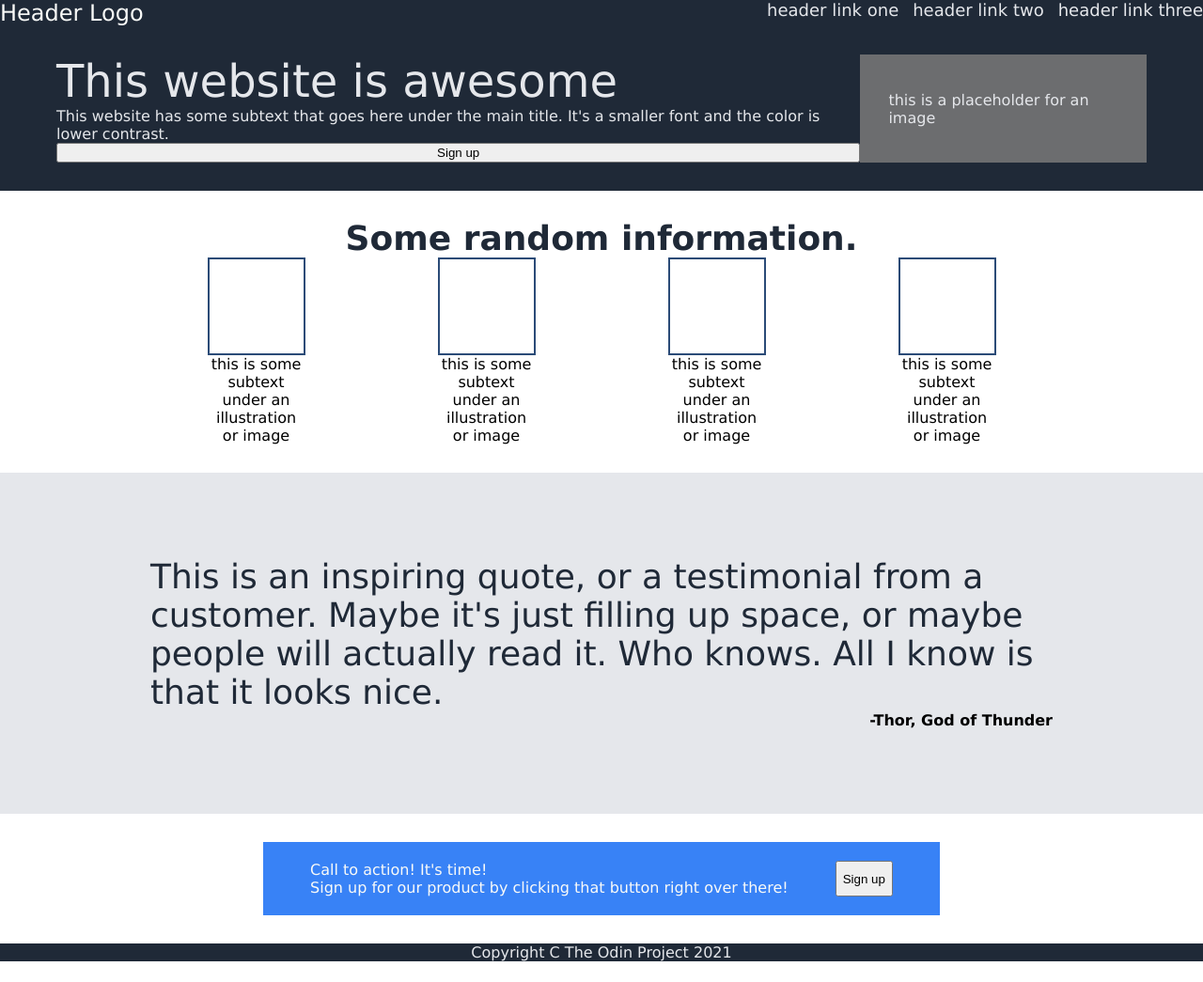
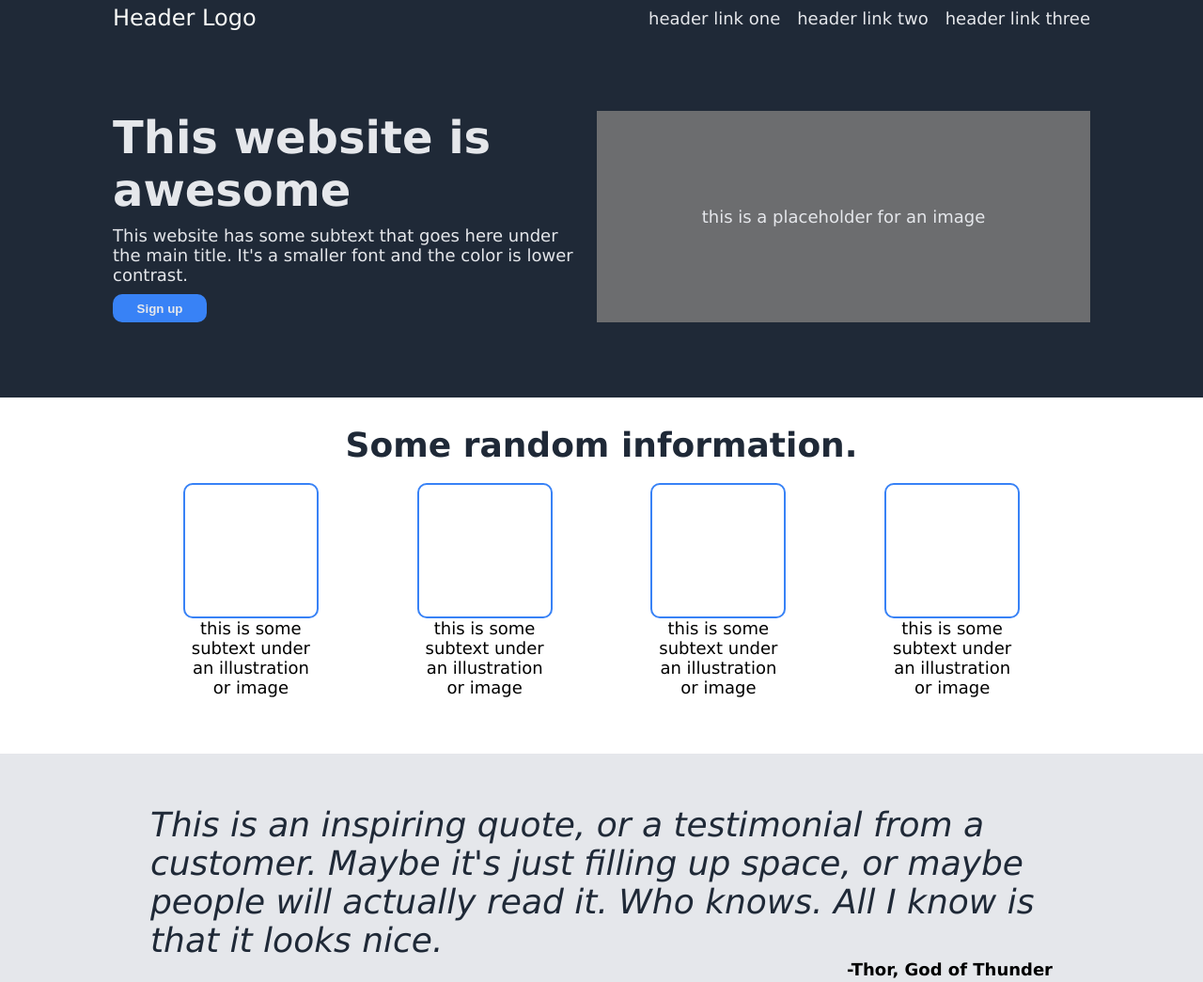
Before and after one commit to naitsircnat/landing-page, a plain HTML site: page index.html in a window 1280 px wide. Shown: the top 1045 px of the page at 94% size. Before the commit the page ends 1023 px from the top, so only its background shows below. Drawn offline with Linux system fonts and the light colour scheme.

Commit message:
All done

```diff
--- a/index.html
+++ b/index.html
@@ -24,7 +24,9 @@
             <div class="secondary">This website has some subtext that goes here under the main title. It's a smaller font and the color is lower contrast.</div>
             <button class="sign-up-button">Sign up</button>
         </div>
-        <div class="banner-image">this is a placeholder for an image</div>
+        <div class="banner-image">
+            <p>this is a placeholder for an image</p>
+        </div>
     </div>
 
     <div class="main">
@@ -61,7 +63,7 @@
     <div class="cta">
         <div class="cta-panel">
             <div class="cta-left">
-                <div>Call to action! It's time!</div>
+                <div class="cta-header">Call to action! It's time!</div>
                 <div>Sign up for our product by clicking that button right over there!</div>
             </div>
             <button class="cta-button">Sign up</button>
--- a/style.css
+++ b/style.css
@@ -1,22 +1,31 @@
 body {
     font-family: Verdana, Geneva, Tahoma, sans-serif;
+    font-size: 18px;
     margin: 0px;
     min-height: 100vh;
     display: flex;
     flex-direction: column;
 }
+/* header and banner */
 
 .header, .banner {
     background: #1f2937;
     color: #e5e7eb;
     display: flex;
     justify-content: space-between;
+    align-items: center;
 }
+
+/* header */
 
 .links {
     display: flex;
-    gap: 15px;
+    gap: 18px;
     font-size: 18px;
+}
+
+.header {
+    padding: 5px 120px;
 }
 
 .logo {
@@ -24,17 +33,34 @@ body {
     color: #f9faf8;
 }
 
-.banner {
-    padding: 30px;
-}
+/* banner */
 
 .main-text {
     font-size: 48px;
+    font-weight: 800;
+}
+
+.banner {
+    padding: 80px 120px;
+    gap: 20px;
+    align-items: stretch;
 }
 
 .banner-elements {
     display: flex;
     flex-direction: column;
+    gap: 10px;
+    flex: 1;
+}
+
+.sign-up-button {
+    background: #3882f6;
+    color: #e5e7eb;
+    height: 30px;
+    width: 100px;
+    border-radius: 10px;
+    border: none;
+    font-weight: bold;
 }
 
 .banner-image {
@@ -42,11 +68,18 @@ body {
     display: flex;
     justify-content: center;
     align-items: center;
-    padding: 30px;
+    text-align: center;
+    padding: 15px;
+    flex: 1;
 }
 
+/* main (boxes section) */
+
 .main {
-    padding: 30px 150px;
+    padding: 30px 150px 60px;
+    display: flex;
+    flex-direction: column;
+    gap: 20px;
 }
 
 .main-title {
@@ -59,6 +92,7 @@ body {
 .box-grp {
     display: flex;
     flex-wrap: wrap;
+    gap: 15px;
     flex: 1;
 }
 
@@ -70,26 +104,31 @@ body {
 }
 
 .box {
-    height: 100px;
-    width: 100px;
-    border: 2px solid #2b4b77;
+    height: 140px;
+    width: 140px;
+    border: 2px solid #3882f6;
+    border-radius: 10px;
 }
 
 .box-text {
-    width: 100px;
+    width: 140px;
     text-align: center;
 }
+
+/* quote */
 
 .quote {
     background: #e5e7eb;
     display: flex;
     flex-direction: column;
-    padding: 90px 160px;
+    padding: 55px 160px;
 }
 
 .quote-text {
     font-size: 36px;
     color: #1f2937;
+    font-style: italic;
+    font-weight: 300;
 }
 
 .quote-author {
@@ -98,20 +137,40 @@ body {
     justify-content: flex-end;
 }
 
+/* cta */
+
 .cta {
     display: flex;
     justify-content: center;
     align-items: center;
     flex: 1;
+    padding: 55px 120px;
 }
 
 .cta-panel {
     background: #3882f6;
     color: #f9faf8;
     display: flex;
-    padding: 20px 50px;
+    padding: 35px 70px;
     gap: 50px;
+    border-radius: 8px;
+
 }
+
+.cta-left {
+    flex: 4;
+}
+
+.cta-button {
+    flex: 1;
+    border-radius: 8px;
+    font-weight: bold;
+    background: #3882f6;
+    color: #f9faf8;
+    border: solid 1px #f9faf8;
+}
+
+/* footer */
 
 .footer {
     background: #1f2937;
@@ -119,6 +178,6 @@ body {
     text-align: center;
 }
 
-.banner, .cta {
-    padding: 30px 60px;
+.cta-header {
+    font-weight: bold;
 }
```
____
Work instructions:
With the pictures removed, return all the entries exactly.

Solution to this exercise:
Before and after one commit to naitsircnat/landing-page, a plain HTML site: page index.html in a window 1280 px wide. Shown: the top 1045 px of the page at 94% size. Before the commit the page ends 1023 px from the top, so only its background shows below. Drawn offline with Linux system fonts and the light colour scheme.

Commit message:
All done

```diff
--- a/index.html
+++ b/index.html
@@ -24,7 +24,9 @@
             <div class="secondary">This website has some subtext that goes here under the main title. It's a smaller font and the color is lower contrast.</div>
             <button class="sign-up-button">Sign up</button>
         </div>
-        <div class="banner-image">this is a placeholder for an image</div>
+        <div class="banner-image">
+            <p>this is a placeholder for an image</p>
+        </div>
     </div>
 
     <div class="main">
@@ -61,7 +63,7 @@
     <div class="cta">
         <div class="cta-panel">
             <div class="cta-left">
-                <div>Call to action! It's time!</div>
+                <div class="cta-header">Call to action! It's time!</div>
                 <div>Sign up for our product by clicking that button right over there!</div>
             </div>
             <button class="cta-button">Sign up</button>
--- a/style.css
+++ b/style.css
@@ -1,22 +1,31 @@
 body {
     font-family: Verdana, Geneva, Tahoma, sans-serif;
+    font-size: 18px;
     margin: 0px;
     min-height: 100vh;
     display: flex;
     flex-direction: column;
 }
+/* header and banner */
 
 .header, .banner {
     background: #1f2937;
     color: #e5e7eb;
     display: flex;
     justify-content: space-between;
+    align-items: center;
 }
+
+/* header */
 
 .links {
     display: flex;
-    gap: 15px;
+    gap: 18px;
     font-size: 18px;
+}
+
+.header {
+    padding: 5px 120px;
 }
 
 .logo {
@@ -24,17 +33,34 @@ body {
     color: #f9faf8;
 }
 
-.banner {
-    padding: 30px;
-}
+/* banner */
 
 .main-text {
     font-size: 48px;
+    font-weight: 800;
+}
+
+.banner {
+    padding: 80px 120px;
+    gap: 20px;
+    align-items: stretch;
 }
 
 .banner-elements {
     display: flex;
     flex-direction: column;
+    gap: 10px;
+    flex: 1;
+}
+
+.sign-up-button {
+    background: #3882f6;
+    color: #e5e7eb;
+    height: 30px;
+    width: 100px;
+    border-radius: 10px;
+    border: none;
+    font-weight: bold;
 }
 
 .banner-image {
@@ -42,11 +68,18 @@ body {
     display: flex;
     justify-content: center;
     align-items: center;
-    padding: 30px;
+    text-align: center;
+    padding: 15px;
+    flex: 1;
 }
 
+/* main (boxes section) */
+
 .main {
-    padding: 30px 150px;
+    padding: 30px 150px 60px;
+    display: flex;
+    flex-direction: column;
+    gap: 20px;
 }
 
 .main-title {
@@ -59,6 +92,7 @@ body {
 .box-grp {
     display: flex;
     flex-wrap: wrap;
+    gap: 15px;
     flex: 1;
 }
 
@@ -70,26 +104,31 @@ body {
 }
 
 .box {
-    height: 100px;
-    width: 100px;
-    border: 2px solid #2b4b77;
+    height: 140px;
+    width: 140px;
+    border: 2px solid #3882f6;
+    border-radius: 10px;
 }
 
 .box-text {
-    width: 100px;
+    width: 140px;
     text-align: center;
 }
+
+/* quote */
 
 .quote {
     background: #e5e7eb;
     display: flex;
     flex-direction: column;
-    padding: 90px 160px;
+    padding: 55px 160px;
 }
 
 .quote-text {
     font-size: 36px;
     color: #1f2937;
+    font-style: italic;
+    font-weight: 300;
 }
 
 .quote-author {
@@ -98,20 +137,40 @@ body {
     justify-content: flex-end;
 }
 
+/* cta */
+
 .cta {
     display: flex;
     justify-content: center;
     align-items: center;
     flex: 1;
+    padding: 55px 120px;
 }
 
 .cta-panel {
     background: #3882f6;
     color: #f9faf8;
     display: flex;
-    padding: 20px 50px;
+    padding: 35px 70px;
     gap: 50px;
+    border-radius: 8px;
+
 }
+
+.cta-left {
+    flex: 4;
+}
+
+.cta-button {
+    flex: 1;
+    border-radius: 8px;
+    font-weight: bold;
+    background: #3882f6;
+    color: #f9faf8;
+    border: solid 1px #f9faf8;
+}
+
+/* footer */
 
 .footer {
     background: #1f2937;
@@ -119,6 +178,6 @@ body {
     text-align: center;
 }
 
-.banner, .cta {
-    padding: 30px 60px;
+.cta-header {
+    font-weight: bold;
 }
```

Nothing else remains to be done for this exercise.